PROBLEM TO SOLVE | Only the number is needed: the count of lines in the records with the word "after".

PROVIDED RECORDS |
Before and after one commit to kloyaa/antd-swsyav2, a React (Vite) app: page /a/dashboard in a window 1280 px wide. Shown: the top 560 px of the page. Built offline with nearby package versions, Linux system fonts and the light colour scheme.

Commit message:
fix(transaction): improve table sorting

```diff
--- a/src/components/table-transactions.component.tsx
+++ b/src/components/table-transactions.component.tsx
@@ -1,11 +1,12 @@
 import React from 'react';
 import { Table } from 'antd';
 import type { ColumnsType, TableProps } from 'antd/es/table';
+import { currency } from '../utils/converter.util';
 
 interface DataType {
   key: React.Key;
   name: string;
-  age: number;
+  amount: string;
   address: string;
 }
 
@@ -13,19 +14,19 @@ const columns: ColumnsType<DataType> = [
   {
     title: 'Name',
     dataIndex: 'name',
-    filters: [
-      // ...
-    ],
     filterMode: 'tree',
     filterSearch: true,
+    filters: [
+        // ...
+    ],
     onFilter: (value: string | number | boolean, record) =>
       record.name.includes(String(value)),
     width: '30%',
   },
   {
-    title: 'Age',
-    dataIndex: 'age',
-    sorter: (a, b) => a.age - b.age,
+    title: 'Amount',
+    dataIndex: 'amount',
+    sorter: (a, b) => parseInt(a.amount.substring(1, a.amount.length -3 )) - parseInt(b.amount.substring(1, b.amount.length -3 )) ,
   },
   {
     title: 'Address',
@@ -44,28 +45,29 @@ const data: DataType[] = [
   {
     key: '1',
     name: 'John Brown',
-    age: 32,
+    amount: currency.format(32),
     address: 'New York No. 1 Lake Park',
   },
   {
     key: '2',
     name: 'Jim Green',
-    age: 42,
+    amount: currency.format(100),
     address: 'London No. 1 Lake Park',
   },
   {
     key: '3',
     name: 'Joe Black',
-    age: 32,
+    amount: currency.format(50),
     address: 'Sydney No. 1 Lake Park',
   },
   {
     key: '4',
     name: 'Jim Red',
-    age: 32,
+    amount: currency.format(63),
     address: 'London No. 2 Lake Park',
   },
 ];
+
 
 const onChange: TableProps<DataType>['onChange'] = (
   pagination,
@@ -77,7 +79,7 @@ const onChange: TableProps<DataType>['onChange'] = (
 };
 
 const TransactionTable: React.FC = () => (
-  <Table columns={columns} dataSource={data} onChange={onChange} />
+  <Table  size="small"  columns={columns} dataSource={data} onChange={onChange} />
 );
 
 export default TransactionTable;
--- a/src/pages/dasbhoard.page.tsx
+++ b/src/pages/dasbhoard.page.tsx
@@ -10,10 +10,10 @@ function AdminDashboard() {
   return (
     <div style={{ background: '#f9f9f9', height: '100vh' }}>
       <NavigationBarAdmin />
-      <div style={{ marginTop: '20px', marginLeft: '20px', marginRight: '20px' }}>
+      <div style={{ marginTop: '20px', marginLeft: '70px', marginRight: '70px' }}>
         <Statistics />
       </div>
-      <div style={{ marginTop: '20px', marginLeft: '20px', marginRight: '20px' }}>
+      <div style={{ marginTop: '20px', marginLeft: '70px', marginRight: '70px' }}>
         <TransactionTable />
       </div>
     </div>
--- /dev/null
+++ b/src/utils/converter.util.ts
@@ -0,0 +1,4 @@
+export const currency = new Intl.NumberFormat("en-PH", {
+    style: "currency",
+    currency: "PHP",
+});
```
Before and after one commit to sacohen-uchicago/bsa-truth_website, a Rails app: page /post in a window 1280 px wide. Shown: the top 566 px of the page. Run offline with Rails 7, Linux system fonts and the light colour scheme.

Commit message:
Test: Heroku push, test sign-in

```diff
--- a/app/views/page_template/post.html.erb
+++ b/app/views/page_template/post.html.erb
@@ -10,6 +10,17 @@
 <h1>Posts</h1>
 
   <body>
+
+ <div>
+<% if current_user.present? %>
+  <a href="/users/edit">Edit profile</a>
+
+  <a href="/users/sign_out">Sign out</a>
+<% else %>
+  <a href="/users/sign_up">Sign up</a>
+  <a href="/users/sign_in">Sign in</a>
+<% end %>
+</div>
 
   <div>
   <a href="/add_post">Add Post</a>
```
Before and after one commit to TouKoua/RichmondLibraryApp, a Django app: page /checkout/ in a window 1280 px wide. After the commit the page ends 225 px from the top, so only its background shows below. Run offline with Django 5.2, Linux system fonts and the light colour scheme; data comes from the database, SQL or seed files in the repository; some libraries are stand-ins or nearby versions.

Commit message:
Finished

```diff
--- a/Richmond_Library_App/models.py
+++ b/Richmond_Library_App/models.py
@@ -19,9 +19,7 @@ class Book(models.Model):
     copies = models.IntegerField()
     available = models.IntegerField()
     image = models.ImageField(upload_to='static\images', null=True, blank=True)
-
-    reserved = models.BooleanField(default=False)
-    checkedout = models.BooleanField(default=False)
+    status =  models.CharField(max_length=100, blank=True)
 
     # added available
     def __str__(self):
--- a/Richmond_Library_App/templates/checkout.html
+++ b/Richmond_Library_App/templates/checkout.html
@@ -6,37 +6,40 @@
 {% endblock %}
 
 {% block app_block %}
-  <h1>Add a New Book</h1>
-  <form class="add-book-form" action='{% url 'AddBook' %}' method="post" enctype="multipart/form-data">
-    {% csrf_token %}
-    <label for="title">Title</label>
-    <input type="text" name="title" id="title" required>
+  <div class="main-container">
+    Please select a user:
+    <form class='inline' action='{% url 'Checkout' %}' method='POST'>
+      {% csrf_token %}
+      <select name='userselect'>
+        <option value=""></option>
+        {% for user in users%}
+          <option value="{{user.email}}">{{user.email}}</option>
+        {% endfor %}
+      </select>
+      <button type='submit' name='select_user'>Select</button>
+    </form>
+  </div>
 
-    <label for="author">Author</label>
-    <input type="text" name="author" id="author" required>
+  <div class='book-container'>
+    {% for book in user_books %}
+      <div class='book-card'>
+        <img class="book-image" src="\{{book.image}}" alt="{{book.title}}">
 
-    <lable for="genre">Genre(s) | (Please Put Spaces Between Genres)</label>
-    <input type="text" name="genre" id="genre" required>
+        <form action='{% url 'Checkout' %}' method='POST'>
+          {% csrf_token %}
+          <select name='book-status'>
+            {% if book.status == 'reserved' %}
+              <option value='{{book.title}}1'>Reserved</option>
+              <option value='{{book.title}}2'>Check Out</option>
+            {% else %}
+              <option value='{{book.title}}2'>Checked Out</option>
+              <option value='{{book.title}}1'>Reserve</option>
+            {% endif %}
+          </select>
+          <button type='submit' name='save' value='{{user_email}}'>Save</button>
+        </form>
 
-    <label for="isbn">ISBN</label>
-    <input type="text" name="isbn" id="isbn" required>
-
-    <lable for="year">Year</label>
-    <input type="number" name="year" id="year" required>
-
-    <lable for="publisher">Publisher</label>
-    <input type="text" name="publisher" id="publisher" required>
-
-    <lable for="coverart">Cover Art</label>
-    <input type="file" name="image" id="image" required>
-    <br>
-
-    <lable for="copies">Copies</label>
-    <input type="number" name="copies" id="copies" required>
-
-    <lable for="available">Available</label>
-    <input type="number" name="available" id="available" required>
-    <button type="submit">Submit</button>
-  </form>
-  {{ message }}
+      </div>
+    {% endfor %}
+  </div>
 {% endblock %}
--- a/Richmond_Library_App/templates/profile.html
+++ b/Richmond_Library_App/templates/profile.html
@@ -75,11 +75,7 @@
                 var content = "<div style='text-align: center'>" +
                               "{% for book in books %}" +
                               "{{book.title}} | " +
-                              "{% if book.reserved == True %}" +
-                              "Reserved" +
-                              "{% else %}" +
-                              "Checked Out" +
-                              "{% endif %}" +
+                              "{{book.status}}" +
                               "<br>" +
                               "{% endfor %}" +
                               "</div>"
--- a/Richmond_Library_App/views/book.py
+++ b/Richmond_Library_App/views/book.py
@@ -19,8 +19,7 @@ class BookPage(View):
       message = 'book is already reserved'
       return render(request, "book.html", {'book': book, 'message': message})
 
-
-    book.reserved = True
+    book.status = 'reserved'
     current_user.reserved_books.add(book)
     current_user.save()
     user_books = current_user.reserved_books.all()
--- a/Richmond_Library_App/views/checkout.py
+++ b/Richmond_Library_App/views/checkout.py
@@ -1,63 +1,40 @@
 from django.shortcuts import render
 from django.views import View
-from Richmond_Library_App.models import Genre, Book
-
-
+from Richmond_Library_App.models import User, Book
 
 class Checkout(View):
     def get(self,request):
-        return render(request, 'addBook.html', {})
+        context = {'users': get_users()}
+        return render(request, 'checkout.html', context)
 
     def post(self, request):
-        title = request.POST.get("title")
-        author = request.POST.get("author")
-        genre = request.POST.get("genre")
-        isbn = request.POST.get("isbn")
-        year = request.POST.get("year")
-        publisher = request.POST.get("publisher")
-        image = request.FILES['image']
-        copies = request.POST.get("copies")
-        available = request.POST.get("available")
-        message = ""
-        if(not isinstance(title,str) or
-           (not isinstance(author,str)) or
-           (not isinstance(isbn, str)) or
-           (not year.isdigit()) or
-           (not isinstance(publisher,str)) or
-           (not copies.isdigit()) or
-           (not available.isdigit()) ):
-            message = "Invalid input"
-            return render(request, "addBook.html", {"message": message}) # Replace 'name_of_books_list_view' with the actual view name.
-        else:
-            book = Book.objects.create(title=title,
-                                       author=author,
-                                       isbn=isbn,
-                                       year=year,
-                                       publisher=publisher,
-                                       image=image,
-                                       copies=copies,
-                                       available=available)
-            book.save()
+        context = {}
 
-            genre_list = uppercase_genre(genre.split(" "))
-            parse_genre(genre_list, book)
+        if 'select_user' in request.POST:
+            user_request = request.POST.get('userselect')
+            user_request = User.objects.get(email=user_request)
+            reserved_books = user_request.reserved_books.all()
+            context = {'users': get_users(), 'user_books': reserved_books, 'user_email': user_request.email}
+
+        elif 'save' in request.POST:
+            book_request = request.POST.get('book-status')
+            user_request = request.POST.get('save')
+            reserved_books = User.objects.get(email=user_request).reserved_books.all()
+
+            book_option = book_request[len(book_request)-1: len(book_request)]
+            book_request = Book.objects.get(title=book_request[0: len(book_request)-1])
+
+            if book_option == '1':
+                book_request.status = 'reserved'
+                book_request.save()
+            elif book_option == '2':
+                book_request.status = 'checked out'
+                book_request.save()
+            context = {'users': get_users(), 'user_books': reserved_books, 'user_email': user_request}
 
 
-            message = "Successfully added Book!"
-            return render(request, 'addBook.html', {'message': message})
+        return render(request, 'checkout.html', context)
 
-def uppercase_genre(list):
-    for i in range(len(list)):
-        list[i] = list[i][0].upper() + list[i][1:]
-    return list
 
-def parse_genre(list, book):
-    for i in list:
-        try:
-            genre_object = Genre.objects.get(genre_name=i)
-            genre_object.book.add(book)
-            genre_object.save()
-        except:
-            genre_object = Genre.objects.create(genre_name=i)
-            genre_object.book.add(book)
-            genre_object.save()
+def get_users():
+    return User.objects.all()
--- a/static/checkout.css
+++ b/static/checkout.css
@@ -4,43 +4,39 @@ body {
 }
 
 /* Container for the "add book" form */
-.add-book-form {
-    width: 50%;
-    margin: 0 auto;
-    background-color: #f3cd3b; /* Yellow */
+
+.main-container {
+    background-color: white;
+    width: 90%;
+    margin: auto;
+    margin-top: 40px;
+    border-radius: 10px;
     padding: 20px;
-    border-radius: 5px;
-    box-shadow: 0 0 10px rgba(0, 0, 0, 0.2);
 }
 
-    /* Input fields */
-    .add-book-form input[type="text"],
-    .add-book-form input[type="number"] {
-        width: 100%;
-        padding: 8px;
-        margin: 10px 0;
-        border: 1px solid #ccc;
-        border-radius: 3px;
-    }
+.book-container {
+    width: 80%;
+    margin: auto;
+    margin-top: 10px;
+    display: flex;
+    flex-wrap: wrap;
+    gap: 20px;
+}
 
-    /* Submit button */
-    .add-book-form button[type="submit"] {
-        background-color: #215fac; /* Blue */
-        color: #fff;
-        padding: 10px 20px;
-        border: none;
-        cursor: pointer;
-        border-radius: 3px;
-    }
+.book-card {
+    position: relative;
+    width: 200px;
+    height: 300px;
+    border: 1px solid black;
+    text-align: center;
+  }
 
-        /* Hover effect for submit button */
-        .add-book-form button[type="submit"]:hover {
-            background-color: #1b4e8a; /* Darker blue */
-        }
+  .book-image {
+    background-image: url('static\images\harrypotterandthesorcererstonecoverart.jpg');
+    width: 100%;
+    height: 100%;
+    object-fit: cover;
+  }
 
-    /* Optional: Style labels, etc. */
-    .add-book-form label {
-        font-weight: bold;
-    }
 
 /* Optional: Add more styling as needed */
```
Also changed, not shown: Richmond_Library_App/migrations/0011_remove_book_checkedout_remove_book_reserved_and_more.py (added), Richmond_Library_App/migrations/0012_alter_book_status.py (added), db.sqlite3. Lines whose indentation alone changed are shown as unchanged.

RESULT FOR THIS EXERCISE | 3